## Instructions to follow
Everything in the records below must be repeated exactly, except the pictures.

◇ ◇ ◇ ◇ ◇ ◇ ◇

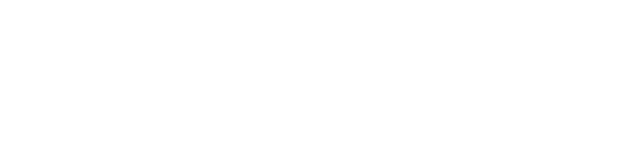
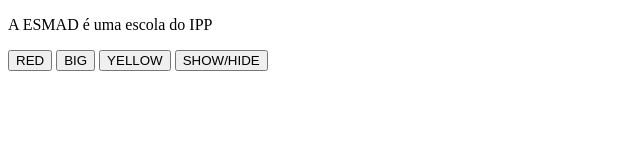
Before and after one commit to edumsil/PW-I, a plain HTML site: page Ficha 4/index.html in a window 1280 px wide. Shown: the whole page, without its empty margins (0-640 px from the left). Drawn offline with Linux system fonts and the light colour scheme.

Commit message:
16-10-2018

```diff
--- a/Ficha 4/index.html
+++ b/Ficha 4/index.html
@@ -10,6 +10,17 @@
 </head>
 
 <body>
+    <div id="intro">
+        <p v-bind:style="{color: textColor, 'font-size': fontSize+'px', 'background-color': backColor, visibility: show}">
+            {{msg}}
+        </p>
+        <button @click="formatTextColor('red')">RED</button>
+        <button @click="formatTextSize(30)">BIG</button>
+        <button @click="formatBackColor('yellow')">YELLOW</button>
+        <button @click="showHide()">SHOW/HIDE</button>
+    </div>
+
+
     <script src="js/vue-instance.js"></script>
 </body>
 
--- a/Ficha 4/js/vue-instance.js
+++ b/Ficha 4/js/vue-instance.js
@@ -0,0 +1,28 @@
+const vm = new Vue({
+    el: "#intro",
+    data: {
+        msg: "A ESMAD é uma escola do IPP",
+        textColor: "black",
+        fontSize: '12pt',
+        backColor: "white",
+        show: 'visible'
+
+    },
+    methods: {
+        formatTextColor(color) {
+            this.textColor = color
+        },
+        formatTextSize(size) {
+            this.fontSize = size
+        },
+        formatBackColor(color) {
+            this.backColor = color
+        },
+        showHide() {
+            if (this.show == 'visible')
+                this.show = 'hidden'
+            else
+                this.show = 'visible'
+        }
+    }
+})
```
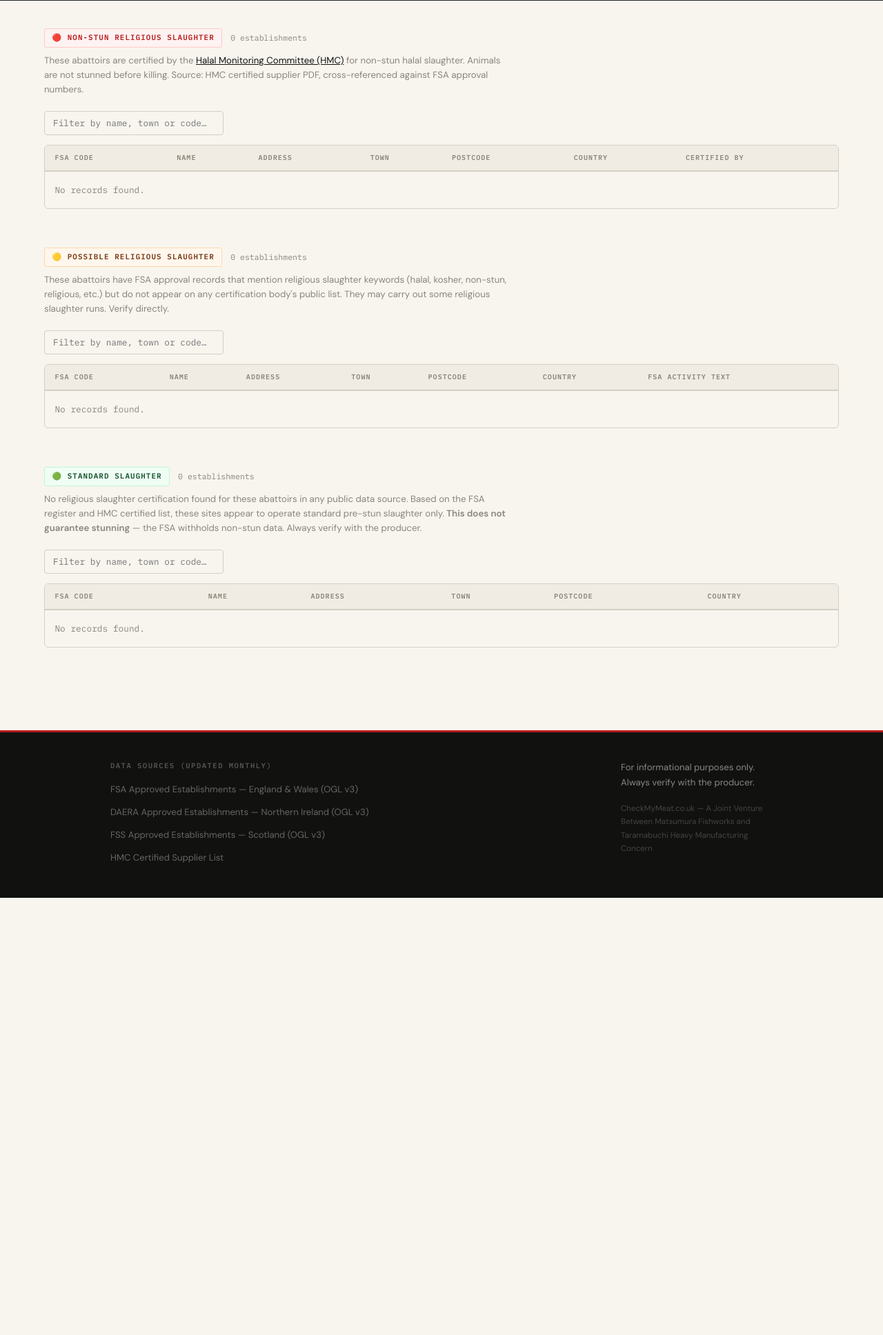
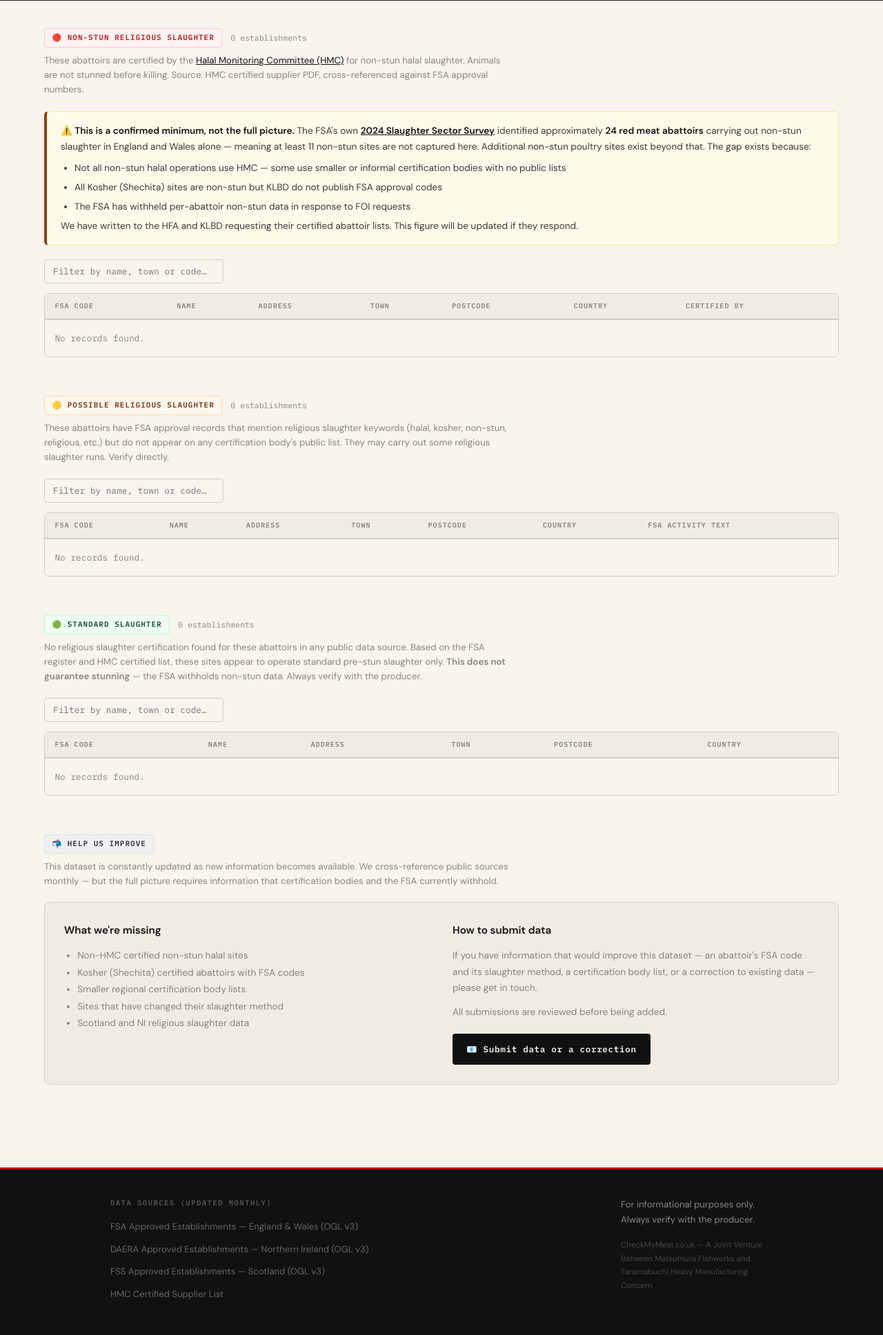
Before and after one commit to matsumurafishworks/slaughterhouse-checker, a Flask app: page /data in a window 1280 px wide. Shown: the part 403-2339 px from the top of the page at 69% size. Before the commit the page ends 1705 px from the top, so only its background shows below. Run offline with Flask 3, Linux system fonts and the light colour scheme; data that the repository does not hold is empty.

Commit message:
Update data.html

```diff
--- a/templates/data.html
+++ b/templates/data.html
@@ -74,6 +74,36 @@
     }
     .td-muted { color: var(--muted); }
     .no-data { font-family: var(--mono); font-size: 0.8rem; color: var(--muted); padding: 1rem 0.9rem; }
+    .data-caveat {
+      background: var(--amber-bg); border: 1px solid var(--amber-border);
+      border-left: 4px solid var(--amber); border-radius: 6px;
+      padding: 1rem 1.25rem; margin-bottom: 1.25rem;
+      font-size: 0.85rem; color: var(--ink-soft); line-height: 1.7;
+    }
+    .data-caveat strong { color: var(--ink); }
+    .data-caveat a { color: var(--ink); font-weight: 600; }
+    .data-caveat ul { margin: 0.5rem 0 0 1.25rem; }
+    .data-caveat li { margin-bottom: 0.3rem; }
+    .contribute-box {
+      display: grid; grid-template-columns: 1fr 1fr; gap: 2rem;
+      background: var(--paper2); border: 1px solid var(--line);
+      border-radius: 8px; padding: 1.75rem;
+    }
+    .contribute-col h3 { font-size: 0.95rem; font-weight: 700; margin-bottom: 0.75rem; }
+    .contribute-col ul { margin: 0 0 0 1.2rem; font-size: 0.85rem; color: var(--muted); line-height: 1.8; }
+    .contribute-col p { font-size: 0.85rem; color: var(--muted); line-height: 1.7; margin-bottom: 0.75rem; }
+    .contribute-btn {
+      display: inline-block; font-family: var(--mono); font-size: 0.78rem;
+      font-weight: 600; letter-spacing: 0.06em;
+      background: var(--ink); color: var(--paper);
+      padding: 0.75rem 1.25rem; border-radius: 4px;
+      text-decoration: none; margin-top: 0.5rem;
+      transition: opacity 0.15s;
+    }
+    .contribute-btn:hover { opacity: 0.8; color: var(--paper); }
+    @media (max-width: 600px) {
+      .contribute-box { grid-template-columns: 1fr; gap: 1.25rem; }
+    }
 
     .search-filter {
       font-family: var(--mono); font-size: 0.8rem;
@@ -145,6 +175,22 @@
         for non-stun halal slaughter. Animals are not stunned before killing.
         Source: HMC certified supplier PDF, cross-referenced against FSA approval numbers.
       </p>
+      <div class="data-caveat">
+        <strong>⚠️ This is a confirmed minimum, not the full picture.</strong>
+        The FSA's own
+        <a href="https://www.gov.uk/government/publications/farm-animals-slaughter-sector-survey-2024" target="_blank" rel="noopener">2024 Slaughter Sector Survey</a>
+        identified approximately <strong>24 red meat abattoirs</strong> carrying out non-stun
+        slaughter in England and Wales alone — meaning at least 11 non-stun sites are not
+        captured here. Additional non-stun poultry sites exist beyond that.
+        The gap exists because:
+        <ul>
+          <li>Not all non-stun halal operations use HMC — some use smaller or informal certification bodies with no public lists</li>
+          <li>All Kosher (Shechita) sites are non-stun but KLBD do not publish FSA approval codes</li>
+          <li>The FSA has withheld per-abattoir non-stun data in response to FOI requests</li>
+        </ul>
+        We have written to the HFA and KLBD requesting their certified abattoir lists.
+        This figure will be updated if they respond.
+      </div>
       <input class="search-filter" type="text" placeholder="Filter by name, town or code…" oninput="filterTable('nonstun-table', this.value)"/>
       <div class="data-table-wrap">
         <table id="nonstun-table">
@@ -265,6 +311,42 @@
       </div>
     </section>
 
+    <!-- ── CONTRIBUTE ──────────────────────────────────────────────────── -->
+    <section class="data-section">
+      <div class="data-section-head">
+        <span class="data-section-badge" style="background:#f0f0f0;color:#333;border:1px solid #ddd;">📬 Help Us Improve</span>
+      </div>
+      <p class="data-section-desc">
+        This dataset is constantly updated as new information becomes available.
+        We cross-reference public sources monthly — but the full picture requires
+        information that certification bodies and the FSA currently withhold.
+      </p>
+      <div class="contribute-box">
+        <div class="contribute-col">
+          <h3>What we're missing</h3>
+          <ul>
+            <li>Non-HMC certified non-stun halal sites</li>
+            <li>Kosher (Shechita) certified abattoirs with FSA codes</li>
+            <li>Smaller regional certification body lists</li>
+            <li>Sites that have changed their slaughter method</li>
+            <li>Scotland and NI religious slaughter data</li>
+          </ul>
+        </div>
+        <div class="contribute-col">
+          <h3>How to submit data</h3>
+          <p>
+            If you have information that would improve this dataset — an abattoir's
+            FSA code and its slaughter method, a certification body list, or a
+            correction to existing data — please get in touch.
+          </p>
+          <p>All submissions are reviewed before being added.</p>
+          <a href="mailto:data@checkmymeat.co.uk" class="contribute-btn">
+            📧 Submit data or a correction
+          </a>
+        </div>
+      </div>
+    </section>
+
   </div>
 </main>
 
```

◇ ◇ ◇ ◇ ◇ ◇ ◇

## Task response
Before and after one commit to edumsil/PW-I, a plain HTML site: page Ficha 4/index.html in a window 1280 px wide. Shown: the whole page, without its empty margins (0-640 px from the left). Drawn offline with Linux system fonts and the light colour scheme.

Commit message:
16-10-2018

```diff
--- a/Ficha 4/index.html
+++ b/Ficha 4/index.html
@@ -10,6 +10,17 @@
 </head>
 
 <body>
+    <div id="intro">
+        <p v-bind:style="{color: textColor, 'font-size': fontSize+'px', 'background-color': backColor, visibility: show}">
+            {{msg}}
+        </p>
+        <button @click="formatTextColor('red')">RED</button>
+        <button @click="formatTextSize(30)">BIG</button>
+        <button @click="formatBackColor('yellow')">YELLOW</button>
+        <button @click="showHide()">SHOW/HIDE</button>
+    </div>
+
+
     <script src="js/vue-instance.js"></script>
 </body>
 
--- a/Ficha 4/js/vue-instance.js
+++ b/Ficha 4/js/vue-instance.js
@@ -0,0 +1,28 @@
+const vm = new Vue({
+    el: "#intro",
+    data: {
+        msg: "A ESMAD é uma escola do IPP",
+        textColor: "black",
+        fontSize: '12pt',
+        backColor: "white",
+        show: 'visible'
+
+    },
+    methods: {
+        formatTextColor(color) {
+            this.textColor = color
+        },
+        formatTextSize(size) {
+            this.fontSize = size
+        },
+        formatBackColor(color) {
+            this.backColor = color
+        },
+        showHide() {
+            if (this.show == 'visible')
+                this.show = 'hidden'
+            else
+                this.show = 'visible'
+        }
+    }
+})
```
Before and after one commit to matsumurafishworks/slaughterhouse-checker, a Flask app: page /data in a window 1280 px wide. Shown: the part 403-2339 px from the top of the page at 69% size. Before the commit the page ends 1705 px from the top, so only its background shows below. Run offline with Flask 3, Linux system fonts and the light colour scheme; data that the repository does not hold is empty.

Commit message:
Update data.html

```diff
--- a/templates/data.html
+++ b/templates/data.html
@@ -74,6 +74,36 @@
     }
     .td-muted { color: var(--muted); }
     .no-data { font-family: var(--mono); font-size: 0.8rem; color: var(--muted); padding: 1rem 0.9rem; }
+    .data-caveat {
+      background: var(--amber-bg); border: 1px solid var(--amber-border);
+      border-left: 4px solid var(--amber); border-radius: 6px;
+      padding: 1rem 1.25rem; margin-bottom: 1.25rem;
+      font-size: 0.85rem; color: var(--ink-soft); line-height: 1.7;
+    }
+    .data-caveat strong { color: var(--ink); }
+    .data-caveat a { color: var(--ink); font-weight: 600; }
+    .data-caveat ul { margin: 0.5rem 0 0 1.25rem; }
+    .data-caveat li { margin-bottom: 0.3rem; }
+    .contribute-box {
+      display: grid; grid-template-columns: 1fr 1fr; gap: 2rem;
+      background: var(--paper2); border: 1px solid var(--line);
+      border-radius: 8px; padding: 1.75rem;
+    }
+    .contribute-col h3 { font-size: 0.95rem; font-weight: 700; margin-bottom: 0.75rem; }
+    .contribute-col ul { margin: 0 0 0 1.2rem; font-size: 0.85rem; color: var(--muted); line-height: 1.8; }
+    .contribute-col p { font-size: 0.85rem; color: var(--muted); line-height: 1.7; margin-bottom: 0.75rem; }
+    .contribute-btn {
+      display: inline-block; font-family: var(--mono); font-size: 0.78rem;
+      font-weight: 600; letter-spacing: 0.06em;
+      background: var(--ink); color: var(--paper);
+      padding: 0.75rem 1.25rem; border-radius: 4px;
+      text-decoration: none; margin-top: 0.5rem;
+      transition: opacity 0.15s;
+    }
+    .contribute-btn:hover { opacity: 0.8; color: var(--paper); }
+    @media (max-width: 600px) {
+      .contribute-box { grid-template-columns: 1fr; gap: 1.25rem; }
+    }
 
     .search-filter {
       font-family: var(--mono); font-size: 0.8rem;
@@ -145,6 +175,22 @@
         for non-stun halal slaughter. Animals are not stunned before killing.
         Source: HMC certified supplier PDF, cross-referenced against FSA approval numbers.
       </p>
+      <div class="data-caveat">
+        <strong>⚠️ This is a confirmed minimum, not the full picture.</strong>
+        The FSA's own
+        <a href="https://www.gov.uk/government/publications/farm-animals-slaughter-sector-survey-2024" target="_blank" rel="noopener">2024 Slaughter Sector Survey</a>
+        identified approximately <strong>24 red meat abattoirs</strong> carrying out non-stun
+        slaughter in England and Wales alone — meaning at least 11 non-stun sites are not
+        captured here. Additional non-stun poultry sites exist beyond that.
+        The gap exists because:
+        <ul>
+          <li>Not all non-stun halal operations use HMC — some use smaller or informal certification bodies with no public lists</li>
+          <li>All Kosher (Shechita) sites are non-stun but KLBD do not publish FSA approval codes</li>
+          <li>The FSA has withheld per-abattoir non-stun data in response to FOI requests</li>
+        </ul>
+        We have written to the HFA and KLBD requesting their certified abattoir lists.
+        This figure will be updated if they respond.
+      </div>
       <input class="search-filter" type="text" placeholder="Filter by name, town or code…" oninput="filterTable('nonstun-table', this.value)"/>
       <div class="data-table-wrap">
         <table id="nonstun-table">
@@ -265,6 +311,42 @@
       </div>
     </section>
 
+    <!-- ── CONTRIBUTE ──────────────────────────────────────────────────── -->
+    <section class="data-section">
+      <div class="data-section-head">
+        <span class="data-section-badge" style="background:#f0f0f0;color:#333;border:1px solid #ddd;">📬 Help Us Improve</span>
+      </div>
+      <p class="data-section-desc">
+        This dataset is constantly updated as new information becomes available.
+        We cross-reference public sources monthly — but the full picture requires
+        information that certification bodies and the FSA currently withhold.
+      </p>
+      <div class="contribute-box">
+        <div class="contribute-col">
+          <h3>What we're missing</h3>
+          <ul>
+            <li>Non-HMC certified non-stun halal sites</li>
+            <li>Kosher (Shechita) certified abattoirs with FSA codes</li>
+            <li>Smaller regional certification body lists</li>
+            <li>Sites that have changed their slaughter method</li>
+            <li>Scotland and NI religious slaughter data</li>
+          </ul>
+        </div>
+        <div class="contribute-col">
+          <h3>How to submit data</h3>
+          <p>
+            If you have information that would improve this dataset — an abattoir's
+            FSA code and its slaughter method, a certification body list, or a
+            correction to existing data — please get in touch.
+          </p>
+          <p>All submissions are reviewed before being added.</p>
+          <a href="mailto:data@checkmymeat.co.uk" class="contribute-btn">
+            📧 Submit data or a correction
+          </a>
+        </div>
+      </div>
+    </section>
+
   </div>
 </main>
 
```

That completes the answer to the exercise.